Vocal nodules are the most common cause of hoarseness. Nodules are bilateral small swellings on vocal folds in the size of a lentil. They are usually bilateral and symmetrical. Vocal fold nodules are located at the junction of anterior one third and posterior two thirds of the free edges of vocal folds. Vocal cord nodules are also called singer’s nodules or kissing nodules. They are more commonly observed in women compared to men. They are closely related to psychological tension and aggressive personality. Vocal nodules appear on vocal folds due to bad and poor voice use, due to excessive vocal strain. People who excessively tense their neck and throat muscles during speech are especially prone to the development of vocal cord nodules. They are seen in people who speak loudly, yell frequently, scream very often and cry loudly. They are the problems of people who have to speak all day long, such as teachers, sales representatives, call center workers. They are commonly observed on professional voice users, such as singers, actors, actresses and politicians. They cause hoarseness, vocal fatigue, diplophonia and husky voice. The voice is usually scratchy. The patient does not have a clear and smooth voice. The patient may feel throat discomfort or pain after he spoke excessively.

The diagnosis of vocal fold nodules is done by ear-nose-throat examination and endoscopy of vocal folds through the nose or the oral cavity. Voice therapy is the treatment of choice for vocal nodules. During voice therapy, as the poor voice use habbits are removed and replaced by the correct voice use technique, vocal nodules regress in most of the cases. Voice therapy is a behavioral treatment. The correct phonation method is taught to the patient. The patient has to quit the tense phonation technique that he is used to. Relaxation of neck and throat muscles is advised. Correct method of inspiration and expiration is shown and practiced.

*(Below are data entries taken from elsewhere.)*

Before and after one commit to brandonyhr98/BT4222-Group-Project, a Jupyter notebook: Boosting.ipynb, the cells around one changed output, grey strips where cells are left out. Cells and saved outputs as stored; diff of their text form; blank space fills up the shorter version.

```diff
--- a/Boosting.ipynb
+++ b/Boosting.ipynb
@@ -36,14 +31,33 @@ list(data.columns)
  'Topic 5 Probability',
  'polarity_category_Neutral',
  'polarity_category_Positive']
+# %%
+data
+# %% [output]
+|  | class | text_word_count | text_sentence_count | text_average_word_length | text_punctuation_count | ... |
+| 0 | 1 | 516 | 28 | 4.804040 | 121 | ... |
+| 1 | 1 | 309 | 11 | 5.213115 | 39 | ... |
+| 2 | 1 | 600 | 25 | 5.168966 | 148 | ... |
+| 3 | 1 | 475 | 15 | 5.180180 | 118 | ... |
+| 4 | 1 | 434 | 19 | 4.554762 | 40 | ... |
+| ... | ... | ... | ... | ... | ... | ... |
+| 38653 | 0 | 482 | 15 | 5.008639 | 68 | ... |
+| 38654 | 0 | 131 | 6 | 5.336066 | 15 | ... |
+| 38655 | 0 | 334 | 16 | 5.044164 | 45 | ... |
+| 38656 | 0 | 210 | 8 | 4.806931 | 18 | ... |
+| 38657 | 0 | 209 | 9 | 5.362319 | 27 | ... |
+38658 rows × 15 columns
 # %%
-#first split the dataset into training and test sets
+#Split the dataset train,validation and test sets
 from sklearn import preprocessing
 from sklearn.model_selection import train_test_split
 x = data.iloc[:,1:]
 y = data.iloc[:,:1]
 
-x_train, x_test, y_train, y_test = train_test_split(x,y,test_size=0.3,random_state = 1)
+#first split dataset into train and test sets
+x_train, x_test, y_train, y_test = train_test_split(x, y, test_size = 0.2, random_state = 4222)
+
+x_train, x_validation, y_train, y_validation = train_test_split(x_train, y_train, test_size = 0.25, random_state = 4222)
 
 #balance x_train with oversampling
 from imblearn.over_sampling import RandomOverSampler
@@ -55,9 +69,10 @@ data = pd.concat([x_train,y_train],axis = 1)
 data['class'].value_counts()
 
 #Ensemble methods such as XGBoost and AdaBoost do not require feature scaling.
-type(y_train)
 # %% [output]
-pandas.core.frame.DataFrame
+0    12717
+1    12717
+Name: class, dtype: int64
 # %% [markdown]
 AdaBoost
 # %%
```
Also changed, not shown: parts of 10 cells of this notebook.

The patient is required to attain soft phonation technique. Nodules that were left untreated for a long time and those unresponsive to voice therapy are surgically removed.

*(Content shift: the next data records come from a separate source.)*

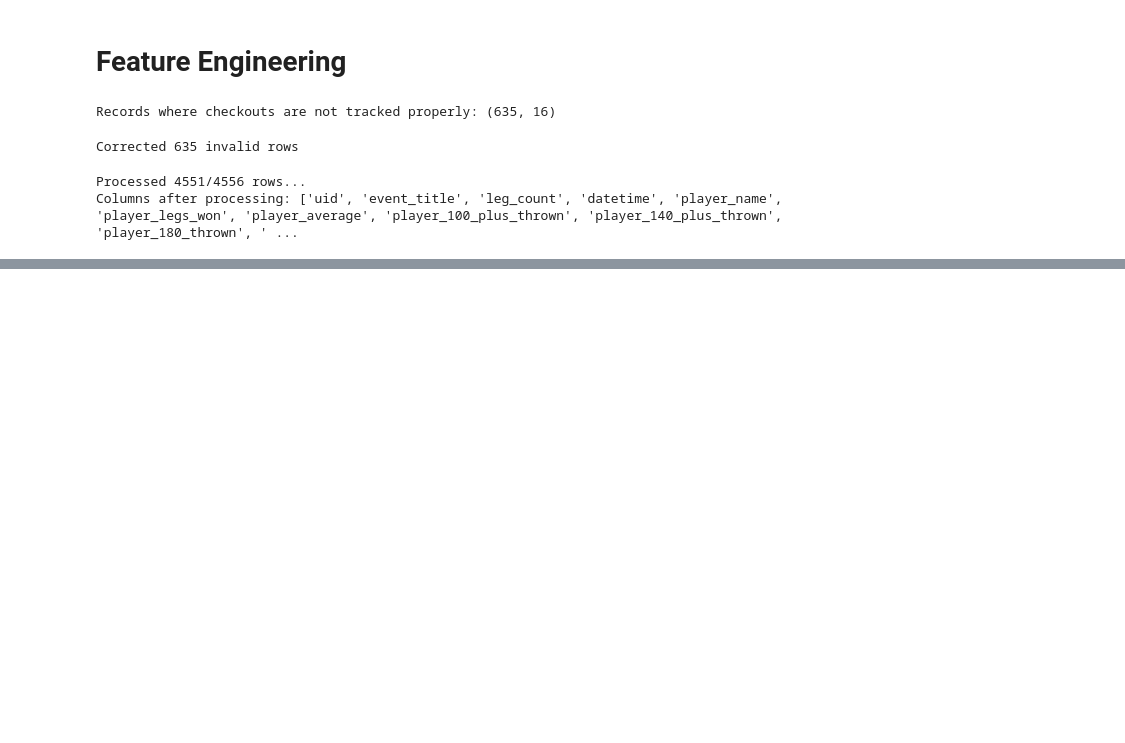
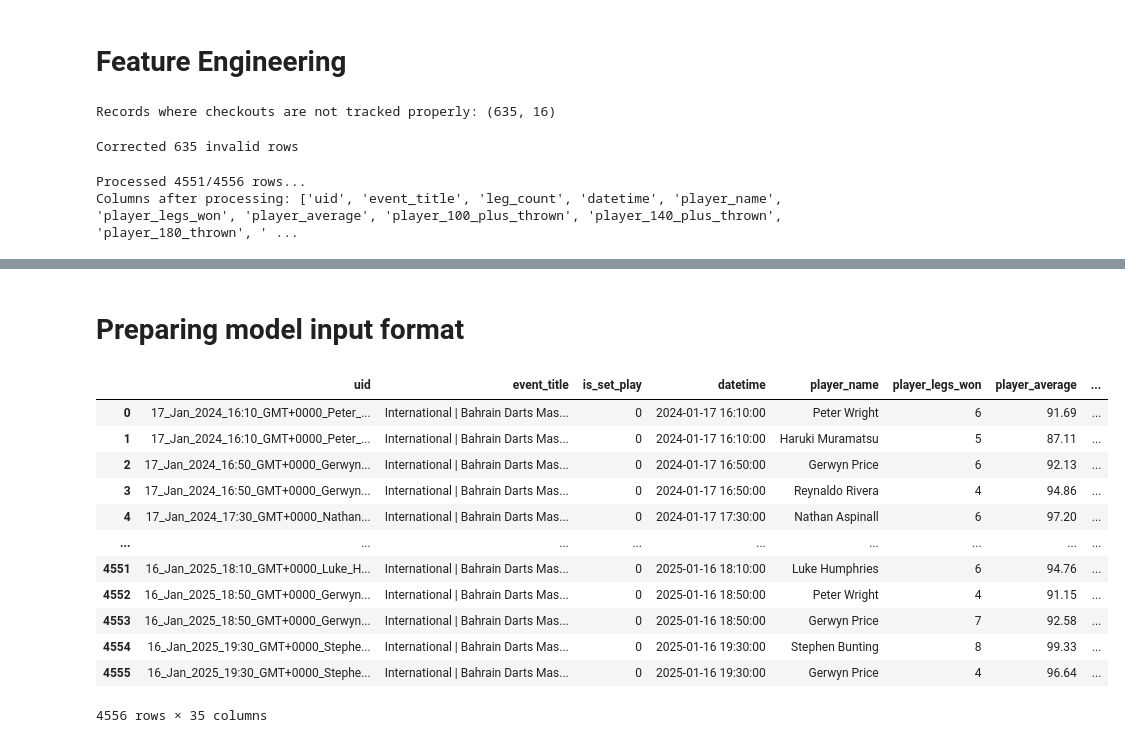
Before and after one commit to ATRedshaw/darts-data-analytics, a Jupyter notebook: predictive-model/predictive.ipynb, the cells around one changed output, grey strips where cells are left out. Drawn from its saved outputs; the diff is of its cells as text; code cells hidden in the pictures; blank space fills up the shorter version.

Commit message:
Prepared data for model training. Added model parameter data dictionary.

```diff
--- a/predictive-model/predictive.ipynb
+++ b/predictive-model/predictive.ipynb
@@ -549,0 +535,28 @@ display(darts_matches)
+# %% [markdown]
+# Preparing model input format
+# %%
+# Rename the 'leg_count' column to 'is_set_play'
+darts_matches = darts_matches.rename(columns={'leg_count': 'is_set_play'})
+
+# Update 'is_set_play' to 1 if the string contains 'set' (case-insensitive), 0 otherwise
+try:
+    darts_matches['is_set_play'] = darts_matches['is_set_play'].str.contains('set', case=False, na=False).astype(int)
+except:
+    pass
+
+with pd.option_context('display.max_columns', None):
+    display(darts_matches)
+# %% [output]
+|  | uid | event_title | is_set_play | datetime | player_name | player_legs_won | player_average | ... |
+| 0 | 17_Jan_2024_16:10_GMT+0000_Peter_... | International | Bahrain Darts Mas... | 0 | 2024-01-17 16:10:00 | Peter Wright | 6 | 91.69 | ... |
+| 1 | 17_Jan_2024_16:10_GMT+0000_Peter_... | International | Bahrain Darts Mas... | 0 | 2024-01-17 16:10:00 | Haruki Muramatsu | 5 | 87.11 | ... |
+| 2 | 17_Jan_2024_16:50_GMT+0000_Gerwyn... | International | Bahrain Darts Mas... | 0 | 2024-01-17 16:50:00 | Gerwyn Price | 6 | 92.13 | ... |
+| 3 | 17_Jan_2024_16:50_GMT+0000_Gerwyn... | International | Bahrain Darts Mas... | 0 | 2024-01-17 16:50:00 | Reynaldo Rivera | 4 | 94.86 | ... |
+| 4 | 17_Jan_2024_17:30_GMT+0000_Nathan... | International | Bahrain Darts Mas... | 0 | 2024-01-17 17:30:00 | Nathan Aspinall | 6 | 97.20 | ... |
+| ... | ... | ... | ... | ... | ... | ... | ... | ... |
+| 4551 | 16_Jan_2025_18:10_GMT+0000_Luke_H... | International | Bahrain Darts Mas... | 0 | 2025-01-16 18:10:00 | Luke Humphries | 6 | 94.76 | ... |
+| 4552 | 16_Jan_2025_18:50_GMT+0000_Gerwyn... | International | Bahrain Darts Mas... | 0 | 2025-01-16 18:50:00 | Peter Wright | 4 | 91.15 | ... |
+| 4553 | 16_Jan_2025_18:50_GMT+0000_Gerwyn... | International | Bahrain Darts Mas... | 0 | 2025-01-16 18:50:00 | Gerwyn Price | 7 | 92.58 | ... |
+| 4554 | 16_Jan_2025_19:30_GMT+0000_Stephe... | International | Bahrain Darts Mas... | 0 | 2025-01-16 19:30:00 | Stephen Bunting | 8 | 99.33 | ... |
+| 4555 | 16_Jan_2025_19:30_GMT+0000_Stephe... | International | Bahrain Darts Mas... | 0 | 2025-01-16 19:30:00 | Gerwyn Price | 4 | 96.64 | ... |
+4556 rows × 35 columns
```
Also changed, not shown: parts of 5 cells of this notebook, 1 other file.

Hospitalization is not necessary for surgery of vocal nodules. The patient comes to the hospital with an empty stomach. He is taken to the operation room. He is made to sleep under general anesthesia. The surgeon inserts a metal tube (called laryngoscope) through patient’s mouth to his throat. A microscope is placed between the surgeon and laryngoscope to enlarge vocal folds. The surgeon removes vocal nodules through laryngoscope by using various long instruments. No incision is performed on any part of body of the patient. The operation takes around an hour. Two hours after surgery the patient is ready to go home. He is not allowed to drive home; somebody else has to drive him. There is food or drink restriction after nodule surgery. The patient has to obey a 7-day absolute voice rest postoperatively; speaking or whispering is strictly prohibited. During this voice rest communication is through writing. One day of throat pain is normal after surgery. Some of the patients may experience numbness on tongue and inability to taste foods for several weeks. This happens because nerves of the tongue is squeezed by the laryngoscope and it is always reversible. Vocal fold nodules are not cancerous and they do not convert to cancer leter. All vocal cord nodules do not require treatment. Many of the rock music singers have nodules and they are famous because of the nodules on their vocal folds. If their nodules disappear, their fans probably will not want to listen to their music any more. However, vocal nodules are nightmares for opera and Turkish art music singers and have to treated vigorously.